DATA IN THIS EXERCISE section start
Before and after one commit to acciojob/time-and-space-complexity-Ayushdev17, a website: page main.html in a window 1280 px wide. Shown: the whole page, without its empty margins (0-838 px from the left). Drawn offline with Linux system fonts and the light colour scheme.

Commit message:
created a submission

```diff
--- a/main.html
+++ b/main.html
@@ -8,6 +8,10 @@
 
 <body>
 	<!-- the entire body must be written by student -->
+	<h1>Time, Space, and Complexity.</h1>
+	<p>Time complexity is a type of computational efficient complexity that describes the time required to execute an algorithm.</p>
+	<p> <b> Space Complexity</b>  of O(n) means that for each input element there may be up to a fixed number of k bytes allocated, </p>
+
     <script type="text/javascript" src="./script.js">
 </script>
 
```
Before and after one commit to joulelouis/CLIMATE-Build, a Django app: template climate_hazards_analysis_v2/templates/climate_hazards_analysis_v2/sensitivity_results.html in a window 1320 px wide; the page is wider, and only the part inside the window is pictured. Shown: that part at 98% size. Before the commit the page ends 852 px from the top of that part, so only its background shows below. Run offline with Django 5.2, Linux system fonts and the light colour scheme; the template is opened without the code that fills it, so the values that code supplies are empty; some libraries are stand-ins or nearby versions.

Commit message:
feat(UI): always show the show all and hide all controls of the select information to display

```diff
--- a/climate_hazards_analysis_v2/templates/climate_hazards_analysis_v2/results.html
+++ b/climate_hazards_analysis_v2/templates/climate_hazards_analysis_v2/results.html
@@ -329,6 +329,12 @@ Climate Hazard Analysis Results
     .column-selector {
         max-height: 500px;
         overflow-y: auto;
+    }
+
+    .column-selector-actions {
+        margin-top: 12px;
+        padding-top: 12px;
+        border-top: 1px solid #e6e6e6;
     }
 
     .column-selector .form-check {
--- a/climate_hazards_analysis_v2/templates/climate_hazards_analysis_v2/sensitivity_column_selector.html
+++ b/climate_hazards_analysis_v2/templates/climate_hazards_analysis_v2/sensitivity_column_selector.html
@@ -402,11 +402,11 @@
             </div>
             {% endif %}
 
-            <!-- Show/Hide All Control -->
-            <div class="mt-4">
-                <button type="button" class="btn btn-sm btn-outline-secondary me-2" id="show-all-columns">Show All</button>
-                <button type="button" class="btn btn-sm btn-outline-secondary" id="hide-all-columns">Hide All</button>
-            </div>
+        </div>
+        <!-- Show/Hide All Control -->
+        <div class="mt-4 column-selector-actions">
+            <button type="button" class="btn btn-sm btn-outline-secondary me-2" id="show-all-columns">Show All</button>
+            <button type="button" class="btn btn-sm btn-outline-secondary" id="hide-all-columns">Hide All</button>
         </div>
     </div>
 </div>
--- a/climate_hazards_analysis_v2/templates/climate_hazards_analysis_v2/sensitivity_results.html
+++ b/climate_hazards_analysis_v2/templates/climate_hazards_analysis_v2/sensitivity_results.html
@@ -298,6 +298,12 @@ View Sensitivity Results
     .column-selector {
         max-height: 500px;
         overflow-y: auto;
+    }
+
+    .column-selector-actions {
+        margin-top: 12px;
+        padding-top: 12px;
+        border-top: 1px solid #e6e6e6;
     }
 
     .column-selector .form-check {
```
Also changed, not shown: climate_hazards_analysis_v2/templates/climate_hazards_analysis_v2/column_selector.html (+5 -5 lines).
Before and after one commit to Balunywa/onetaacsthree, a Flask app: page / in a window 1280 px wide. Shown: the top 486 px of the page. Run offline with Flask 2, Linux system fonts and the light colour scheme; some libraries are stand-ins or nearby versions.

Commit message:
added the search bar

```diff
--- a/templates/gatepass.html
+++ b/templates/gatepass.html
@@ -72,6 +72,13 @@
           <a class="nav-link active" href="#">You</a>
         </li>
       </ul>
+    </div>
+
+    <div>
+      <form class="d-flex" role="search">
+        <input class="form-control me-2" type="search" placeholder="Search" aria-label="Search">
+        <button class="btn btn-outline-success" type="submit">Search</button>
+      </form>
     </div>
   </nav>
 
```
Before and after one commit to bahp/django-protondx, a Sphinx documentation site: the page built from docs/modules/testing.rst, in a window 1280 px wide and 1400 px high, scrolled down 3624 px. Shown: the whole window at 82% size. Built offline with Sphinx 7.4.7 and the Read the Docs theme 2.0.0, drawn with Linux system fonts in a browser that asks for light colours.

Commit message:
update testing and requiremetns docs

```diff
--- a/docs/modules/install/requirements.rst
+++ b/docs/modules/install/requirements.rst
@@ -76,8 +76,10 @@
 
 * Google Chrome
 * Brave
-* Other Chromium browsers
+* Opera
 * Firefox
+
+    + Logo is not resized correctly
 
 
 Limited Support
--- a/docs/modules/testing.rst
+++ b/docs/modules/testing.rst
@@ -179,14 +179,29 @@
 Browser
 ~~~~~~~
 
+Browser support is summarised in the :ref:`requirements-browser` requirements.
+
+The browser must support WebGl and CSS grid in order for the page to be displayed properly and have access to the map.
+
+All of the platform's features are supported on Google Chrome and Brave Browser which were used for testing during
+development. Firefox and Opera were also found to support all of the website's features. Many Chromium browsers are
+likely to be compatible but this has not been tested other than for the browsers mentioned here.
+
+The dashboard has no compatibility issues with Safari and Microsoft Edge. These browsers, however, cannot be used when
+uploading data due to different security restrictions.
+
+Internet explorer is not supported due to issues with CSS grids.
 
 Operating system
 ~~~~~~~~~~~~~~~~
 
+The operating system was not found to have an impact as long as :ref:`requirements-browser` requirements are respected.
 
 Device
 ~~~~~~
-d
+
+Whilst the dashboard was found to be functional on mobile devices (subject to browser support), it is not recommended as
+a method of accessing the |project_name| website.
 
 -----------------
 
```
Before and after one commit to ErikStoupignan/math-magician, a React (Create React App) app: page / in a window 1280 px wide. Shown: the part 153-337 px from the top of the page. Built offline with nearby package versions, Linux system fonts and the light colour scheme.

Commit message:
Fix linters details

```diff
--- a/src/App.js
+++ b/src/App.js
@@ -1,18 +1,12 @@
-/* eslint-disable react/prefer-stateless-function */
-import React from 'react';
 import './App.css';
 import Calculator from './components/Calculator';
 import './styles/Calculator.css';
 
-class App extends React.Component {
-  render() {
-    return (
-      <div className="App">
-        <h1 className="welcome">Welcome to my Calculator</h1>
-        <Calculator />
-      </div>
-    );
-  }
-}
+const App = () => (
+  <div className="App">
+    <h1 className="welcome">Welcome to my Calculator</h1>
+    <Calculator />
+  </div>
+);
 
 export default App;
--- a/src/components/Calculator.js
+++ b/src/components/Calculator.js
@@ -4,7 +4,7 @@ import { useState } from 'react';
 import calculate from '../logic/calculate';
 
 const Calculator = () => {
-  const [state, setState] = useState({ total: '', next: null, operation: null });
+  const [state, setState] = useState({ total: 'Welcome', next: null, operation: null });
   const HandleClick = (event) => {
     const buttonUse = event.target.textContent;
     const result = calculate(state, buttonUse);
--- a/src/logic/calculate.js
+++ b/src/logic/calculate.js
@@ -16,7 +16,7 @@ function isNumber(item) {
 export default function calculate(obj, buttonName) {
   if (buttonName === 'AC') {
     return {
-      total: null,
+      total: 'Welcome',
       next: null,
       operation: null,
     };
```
DATA IN THIS EXERCISE section end
## THE TASK
All entries above are to be reproduced exactly.

## TASK SOLUTION
Before and after one commit to acciojob/time-and-space-complexity-Ayushdev17, a website: page main.html in a window 1280 px wide. Shown: the whole page, without its empty margins (0-838 px from the left). Drawn offline with Linux system fonts and the light colour scheme.

Commit message:
created a submission

```diff
--- a/main.html
+++ b/main.html
@@ -8,6 +8,10 @@
 
 <body>
 	<!-- the entire body must be written by student -->
+	<h1>Time, Space, and Complexity.</h1>
+	<p>Time complexity is a type of computational efficient complexity that describes the time required to execute an algorithm.</p>
+	<p> <b> Space Complexity</b>  of O(n) means that for each input element there may be up to a fixed number of k bytes allocated, </p>
+
     <script type="text/javascript" src="./script.js">
 </script>
 
```
Before and after one commit to joulelouis/CLIMATE-Build, a Django app: template climate_hazards_analysis_v2/templates/climate_hazards_analysis_v2/sensitivity_results.html in a window 1320 px wide; the page is wider, and only the part inside the window is pictured. Shown: that part at 98% size. Before the commit the page ends 852 px from the top of that part, so only its background shows below. Run offline with Django 5.2, Linux system fonts and the light colour scheme; the template is opened without the code that fills it, so the values that code supplies are empty; some libraries are stand-ins or nearby versions.

Commit message:
feat(UI): always show the show all and hide all controls of the select information to display

```diff
--- a/climate_hazards_analysis_v2/templates/climate_hazards_analysis_v2/results.html
+++ b/climate_hazards_analysis_v2/templates/climate_hazards_analysis_v2/results.html
@@ -329,6 +329,12 @@ Climate Hazard Analysis Results
     .column-selector {
         max-height: 500px;
         overflow-y: auto;
+    }
+
+    .column-selector-actions {
+        margin-top: 12px;
+        padding-top: 12px;
+        border-top: 1px solid #e6e6e6;
     }
 
     .column-selector .form-check {
--- a/climate_hazards_analysis_v2/templates/climate_hazards_analysis_v2/sensitivity_column_selector.html
+++ b/climate_hazards_analysis_v2/templates/climate_hazards_analysis_v2/sensitivity_column_selector.html
@@ -402,11 +402,11 @@
             </div>
             {% endif %}
 
-            <!-- Show/Hide All Control -->
-            <div class="mt-4">
-                <button type="button" class="btn btn-sm btn-outline-secondary me-2" id="show-all-columns">Show All</button>
-                <button type="button" class="btn btn-sm btn-outline-secondary" id="hide-all-columns">Hide All</button>
-            </div>
+        </div>
+        <!-- Show/Hide All Control -->
+        <div class="mt-4 column-selector-actions">
+            <button type="button" class="btn btn-sm btn-outline-secondary me-2" id="show-all-columns">Show All</button>
+            <button type="button" class="btn btn-sm btn-outline-secondary" id="hide-all-columns">Hide All</button>
         </div>
     </div>
 </div>
--- a/climate_hazards_analysis_v2/templates/climate_hazards_analysis_v2/sensitivity_results.html
+++ b/climate_hazards_analysis_v2/templates/climate_hazards_analysis_v2/sensitivity_results.html
@@ -298,6 +298,12 @@ View Sensitivity Results
     .column-selector {
         max-height: 500px;
         overflow-y: auto;
+    }
+
+    .column-selector-actions {
+        margin-top: 12px;
+        padding-top: 12px;
+        border-top: 1px solid #e6e6e6;
     }
 
     .column-selector .form-check {
```
Also changed, not shown: climate_hazards_analysis_v2/templates/climate_hazards_analysis_v2/column_selector.html (+5 -5 lines).
Before and after one commit to Balunywa/onetaacsthree, a Flask app: page / in a window 1280 px wide. Shown: the top 486 px of the page. Run offline with Flask 2, Linux system fonts and the light colour scheme; some libraries are stand-ins or nearby versions.

Commit message:
added the search bar

```diff
--- a/templates/gatepass.html
+++ b/templates/gatepass.html
@@ -72,6 +72,13 @@
           <a class="nav-link active" href="#">You</a>
         </li>
       </ul>
+    </div>
+
+    <div>
+      <form class="d-flex" role="search">
+        <input class="form-control me-2" type="search" placeholder="Search" aria-label="Search">
+        <button class="btn btn-outline-success" type="submit">Search</button>
+      </form>
     </div>
   </nav>
 
```
Before and after one commit to bahp/django-protondx, a Sphinx documentation site: the page built from docs/modules/testing.rst, in a window 1280 px wide and 1400 px high, scrolled down 3624 px. Shown: the whole window at 82% size. Built offline with Sphinx 7.4.7 and the Read the Docs theme 2.0.0, drawn with Linux system fonts in a browser that asks for light colours.

Commit message:
update testing and requiremetns docs

```diff
--- a/docs/modules/install/requirements.rst
+++ b/docs/modules/install/requirements.rst
@@ -76,8 +76,10 @@
 
 * Google Chrome
 * Brave
-* Other Chromium browsers
+* Opera
 * Firefox
+
+    + Logo is not resized correctly
 
 
 Limited Support
--- a/docs/modules/testing.rst
+++ b/docs/modules/testing.rst
@@ -179,14 +179,29 @@
 Browser
 ~~~~~~~
 
+Browser support is summarised in the :ref:`requirements-browser` requirements.
+
+The browser must support WebGl and CSS grid in order for the page to be displayed properly and have access to the map.
+
+All of the platform's features are supported on Google Chrome and Brave Browser which were used for testing during
+development. Firefox and Opera were also found to support all of the website's features. Many Chromium browsers are
+likely to be compatible but this has not been tested other than for the browsers mentioned here.
+
+The dashboard has no compatibility issues with Safari and Microsoft Edge. These browsers, however, cannot be used when
+uploading data due to different security restrictions.
+
+Internet explorer is not supported due to issues with CSS grids.
 
 Operating system
 ~~~~~~~~~~~~~~~~
 
+The operating system was not found to have an impact as long as :ref:`requirements-browser` requirements are respected.
 
 Device
 ~~~~~~
-d
+
+Whilst the dashboard was found to be functional on mobile devices (subject to browser support), it is not recommended as
+a method of accessing the |project_name| website.
 
 -----------------
 
```
Before and after one commit to ErikStoupignan/math-magician, a React (Create React App) app: page / in a window 1280 px wide. Shown: the part 153-337 px from the top of the page. Built offline with nearby package versions, Linux system fonts and the light colour scheme.

Commit message:
Fix linters details

```diff
--- a/src/App.js
+++ b/src/App.js
@@ -1,18 +1,12 @@
-/* eslint-disable react/prefer-stateless-function */
-import React from 'react';
 import './App.css';
 import Calculator from './components/Calculator';
 import './styles/Calculator.css';
 
-class App extends React.Component {
-  render() {
-    return (
-      <div className="App">
-        <h1 className="welcome">Welcome to my Calculator</h1>
-        <Calculator />
-      </div>
-    );
-  }
-}
+const App = () => (
+  <div className="App">
+    <h1 className="welcome">Welcome to my Calculator</h1>
+    <Calculator />
+  </div>
+);
 
 export default App;
--- a/src/components/Calculator.js
+++ b/src/components/Calculator.js
@@ -4,7 +4,7 @@ import { useState } from 'react';
 import calculate from '../logic/calculate';
 
 const Calculator = () => {
-  const [state, setState] = useState({ total: '', next: null, operation: null });
+  const [state, setState] = useState({ total: 'Welcome', next: null, operation: null });
   const HandleClick = (event) => {
     const buttonUse = event.target.textContent;
     const result = calculate(state, buttonUse);
--- a/src/logic/calculate.js
+++ b/src/logic/calculate.js
@@ -16,7 +16,7 @@ function isNumber(item) {
 export default function calculate(obj, buttonName) {
   if (buttonName === 'AC') {
     return {
-      total: null,
+      total: 'Welcome',
       next: null,
       operation: null,
     };
```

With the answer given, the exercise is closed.